AW: It has been an honor to serve as a city commissioner. Thank you for giving me that chance to work for you the citizens of Nicholasville. I can only hope that I am worthy of the chance to serve you again.

AN: I look forward to the opportunity in serving my community and representing the citizens of Nicholasville. I would love to hear your questions and/or concerns at NippforNicholasville.com or call 859-553-6887 or email ann.marie.nipp@gmail.com

JM: With the election nearing, I have been humbled by the support I have received. I have had the opportunity to speak with people that I have known for years as well people I have recently met. I would like to say that I have the utmost respect for the commissioners holding office at this time, but with that being said I think there comes a time for change. I would greatly appreciate your continued support and vote on Nov. 6.

BD: I am a Nicholasville native, daughter of Angie and Joey Davis, granddaughter of Mike and Pat Hammond, Eddie and Becky King, niece of Mike Hammond, Tammy and Chad Hammond. A member of the Bowman/Humphrey clan. My great-grandfather was once our chief of police. The bottom line is my roots run deep in Nicholasville. I’ve heard amazing stories of what it once was, and I have amazing dreams for what we can be. I’d like to do my best to help create a better Nicholasville.

AC: I love this community and hope to have the opportunity to represent the residents of Nicholasville and be a strong voice for change. My priority is to represent you and to ensure that our community’s future generations have opportunities to succeed and enjoy the quality of life Nicholasville has to offer.
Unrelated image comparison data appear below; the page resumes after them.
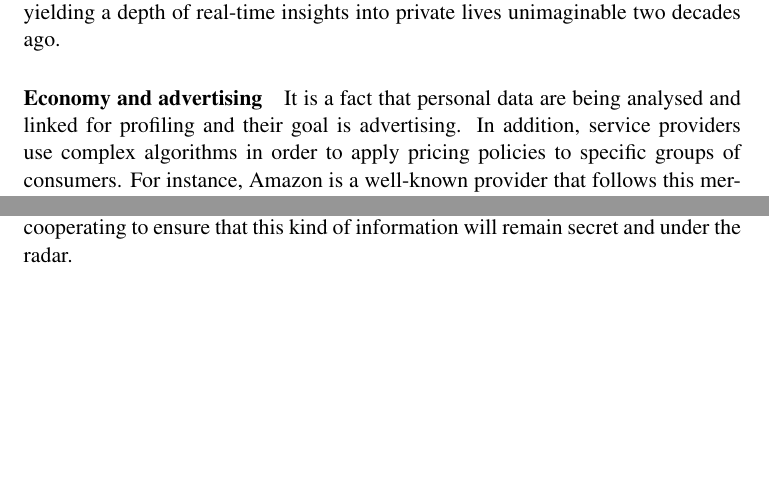
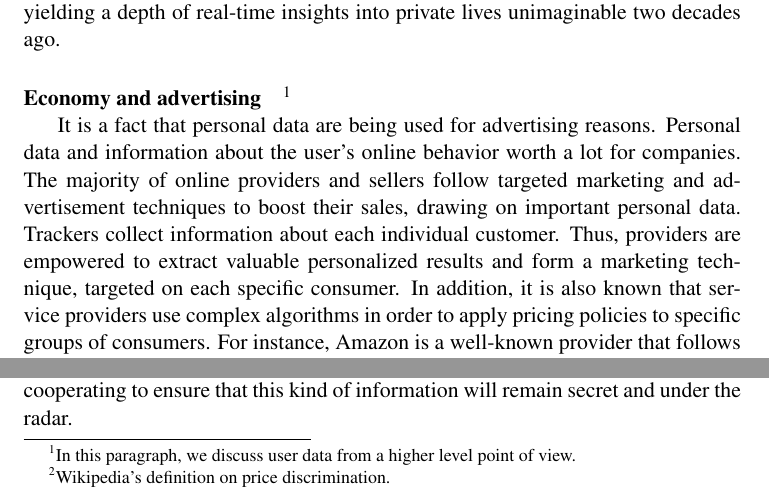
Before and after one commit to papadogian/hy533-project, a LaTeX document (report/report.tex, which reads report/a_challenge_description.tex): two parts of page 3 of 4, joined at a grey line, cut so that both start at the same text, the shorter picture padded with empty space. Compiled offline with pdfLaTeX.

Commit message:
some on economy and advertising

```diff
--- a/report/a_challenge_description.tex
+++ b/report/a_challenge_description.tex
@@ -53,8 +53,17 @@ lawful – yielding a depth of real-time insights into private lives unimaginabl
 two decades ago.
 
 \paragraph{Economy and advertising}
-It is a fact that personal data are being analysed and linked for profiling and
-their goal is advertising. In addition, service providers use complex algorithms
+\footnote{In this paragraph, we discuss user data from a higher level point of
+view.}
+
+It is a fact that personal data are being used for advertising reasons.
+Personal data and information about the user's online behavior worth a lot for
+companies. The majority of online providers and sellers follow targeted
+marketing and advertisement techniques to boost their sales, drawing on
+important personal data. Trackers collect information about each individual
+customer. Thus, providers are empowered to extract valuable personalized results
+and form a marketing technique, targeted on each specific consumer.
+In addition, it is also known that service providers use complex algorithms
 in order to apply pricing policies to specific groups of consumers.
 For instance, Amazon is a well-known provider that follows this merchandise
 approach \cite{chen2016empirical}.
@@ -60,0 +77 @@ approach \cite{chen2016empirical}.
+markets \footnote{Wikipedia's definition on price discrimination.}.
```
Also changed, not shown: report/a_challenge_description.tex (18 more changed lines).
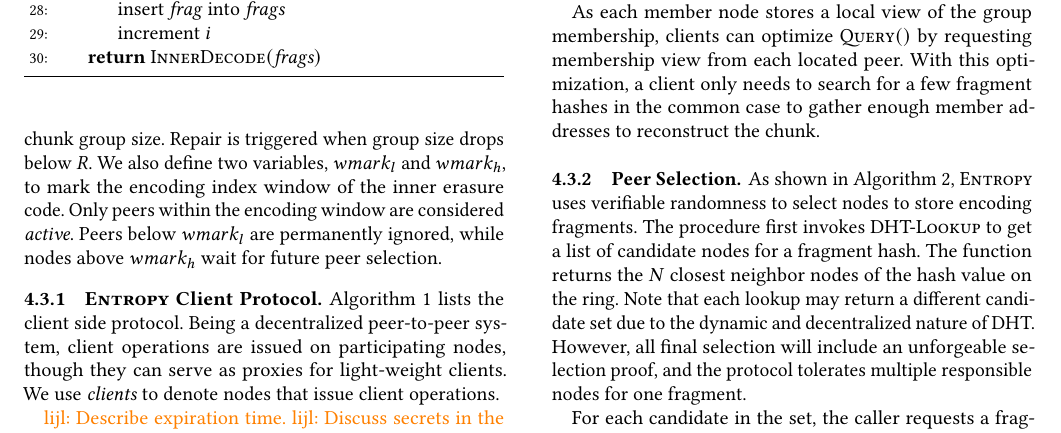
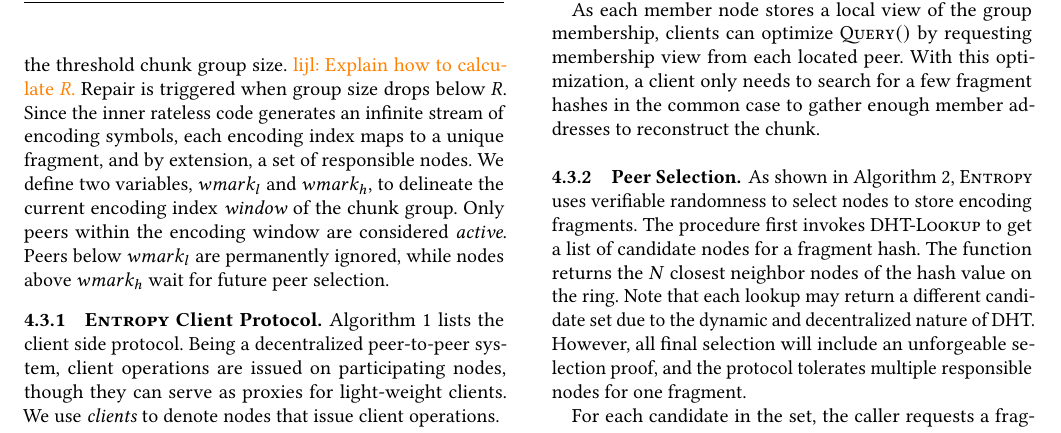
Before and after one commit to sgdxbc/dddht-paper, a LaTeX document (paper.tex, which reads sections/protocol.tex): part of page 7 of 15, cut so that both start at the same text. Compiled offline with pdfLaTeX; a LaTeX package or settings file that is missing is left out.

Commit message:
explain encoding index

```diff
--- a/sections/protocol.tex
+++ b/sections/protocol.tex
@@ -196,6 +196,8 @@ For each stored fragment, the node maintains a local view of the alive peers in
 We define a constant $R$ to denote the threshold chunk group size.
+\lijl{Explain how to calculate $R$.}
 Repair is triggered when group size drops below $R$.
-We also define two variables, \wl and \wh, to mark the encoding index window of the inner erasure code.
+Since the inner rateless code generates an infinite stream of encoding symbols, each encoding index maps to a unique fragment, and by extension, a set of responsible nodes.
+We define two variables, \wl and \wh, to delineate the current encoding index \emph{window} of the chunk group.
 Only peers within the encoding window are considered \emph{active}.
 Peers below \wl are permanently ignored, while nodes above \wh wait for future peer selection.
 
```
Also changed, not shown: sections/protocol.tex (3 more changed lines).
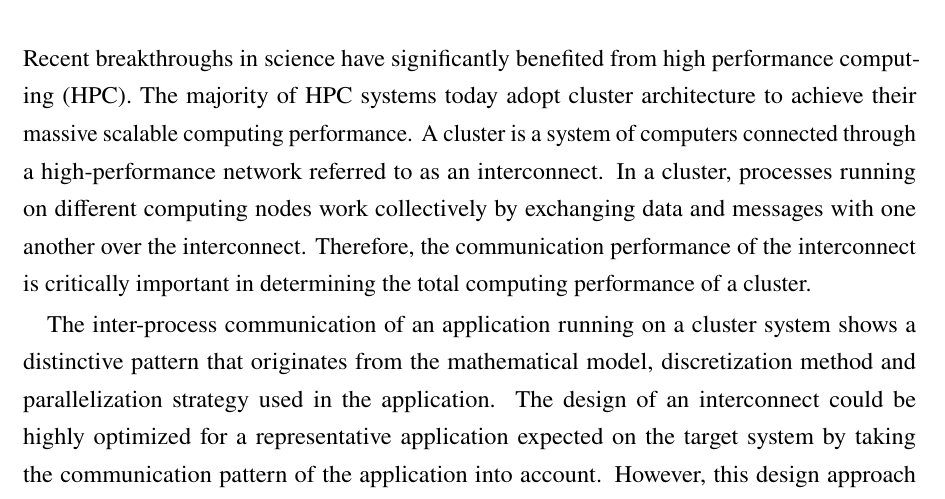
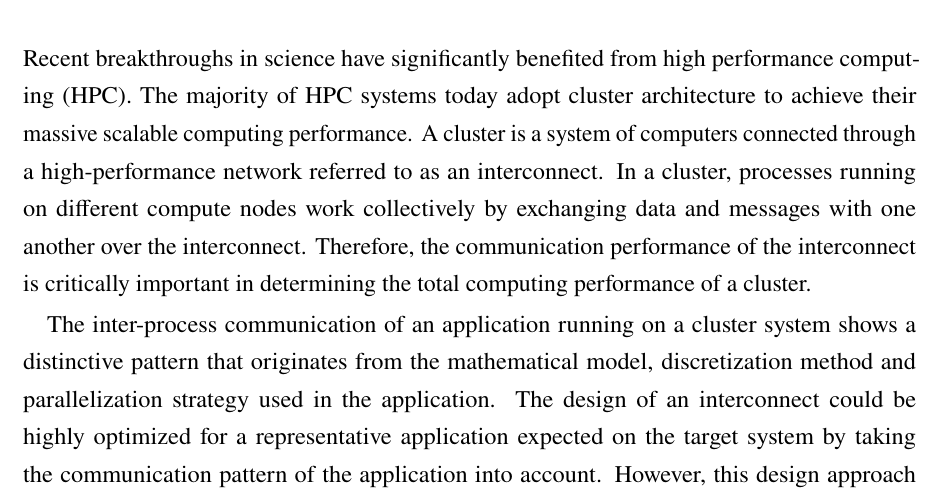
Before and after one commit to keichi/dissertation, a LaTeX thesis (src/main.tex, which reads src/summary.tex): part of page 9 of 121, cut so that both start at the same text. Compiled offline with pdfLaTeX.

Commit message:
図中のcomputing node -> compute node

```diff
--- a/src/summary.tex
+++ b/src/summary.tex
@@ -8,7 +8,7 @@ performance computing~(HPC). The majority of HPC systems today adopt cluster
 architecture to achieve their massive scalable computing performance. A
 cluster is a system of computers connected through a high-performance network
 referred to as an interconnect. In a cluster, processes running on different
-computing nodes work collectively by exchanging data and messages with one
+compute nodes work collectively by exchanging data and messages with one
 another over the interconnect. Therefore, the communication performance of the
 interconnect is critically important in determining the total computing
 performance of a cluster.
```
Also changed, not shown: img/cluster-topology.pdf, img/cluster.pdf, img/objective.pdf, img/pfsim-arch.pdf, img/pfsim-eval-cluster.pdf, img/sdn-mpi-arch.pdf, img/sdn-mpi-exp-env.pdf, 7 other files.
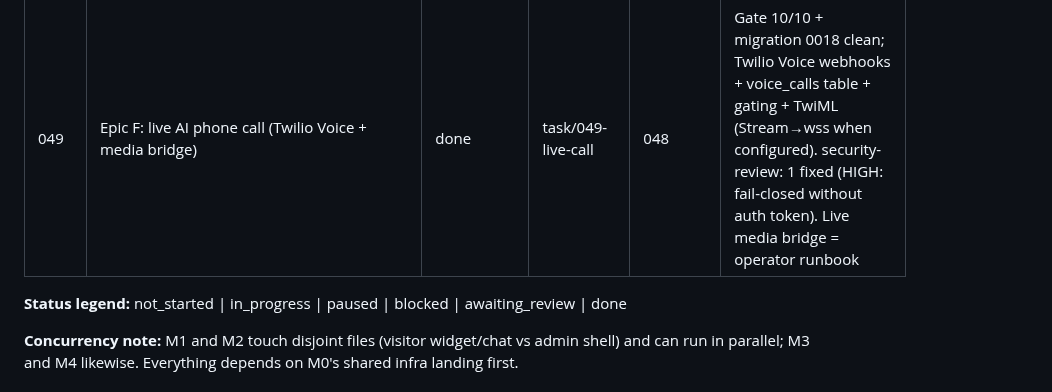
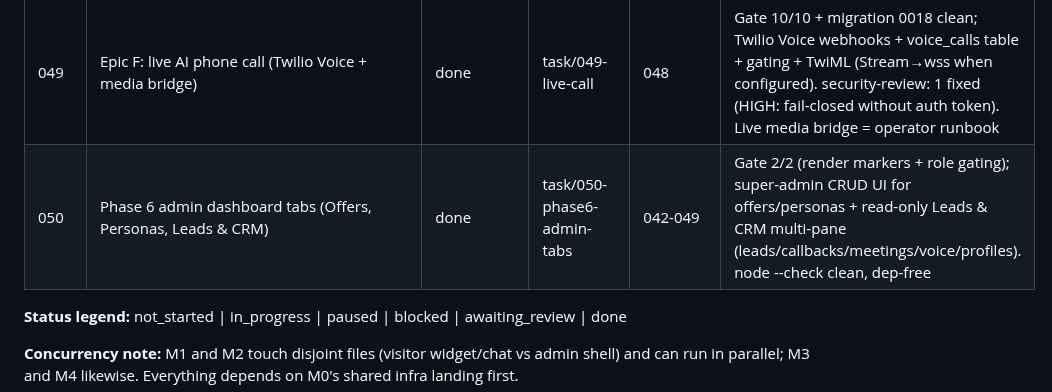
Before and after one commit to nigusdawit/orbitse, a Markdown page: tasks/README.md, the part around the change. Drawn GitHub-style.

Commit message:
docs: mark task 050 (Phase 6 admin tabs) done
Co-Authored-By: Claude Opus 4.7 <noreply@anthropic.com>

```diff
--- a/tasks/README.md
+++ b/tasks/README.md
@@ -81,6 +81,7 @@ expand on first touch to avoid premature detail that drifts). See root `PLAN.md`
 | 047 | Epic F: book_meeting via Calendar MCP | done | task/047-meetings | 045 | Gate 11/11 + migration 0017 clean; book_meeting tool + meetings table + gating + team notify; optional calendar-MCP push hook (live push = operator runbook, store-only without creds) |
 | 048 | Epic F: request_callback + handoff summary | done | task/048-callback-handoff | 045 | Gate 7/7 + migration 0016 + 25 prior tests clean; ContextVar plumbs live chat to tools, _handoff_summary on request_callback (gated default-off), stored + in team notification. No creds needed (the no-creds part of Epic F) |
 | 049 | Epic F: live AI phone call (Twilio Voice + media bridge) | done | task/049-live-call | 048 | Gate 10/10 + migration 0018 clean; Twilio Voice webhooks + voice_calls table + gating + TwiML (Stream→wss when configured). security-review: 1 fixed (HIGH: fail-closed without auth token). Live media bridge = operator runbook |
+| 050 | Phase 6 admin dashboard tabs (Offers, Personas, Leads & CRM) | done | task/050-phase6-admin-tabs | 042-049 | Gate 2/2 (render markers + role gating); super-admin CRUD UI for offers/personas + read-only Leads & CRM multi-pane (leads/callbacks/meetings/voice/profiles). node --check clean, dep-free |
 
 **Status legend:** not_started | in_progress | paused | blocked | awaiting_review | done
 
```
If you have any questions, contact me on my Facebook page @AlexCarterforCityCommissioner or call me at 859-230-6459. I humbly ask for your vote Nov. 6.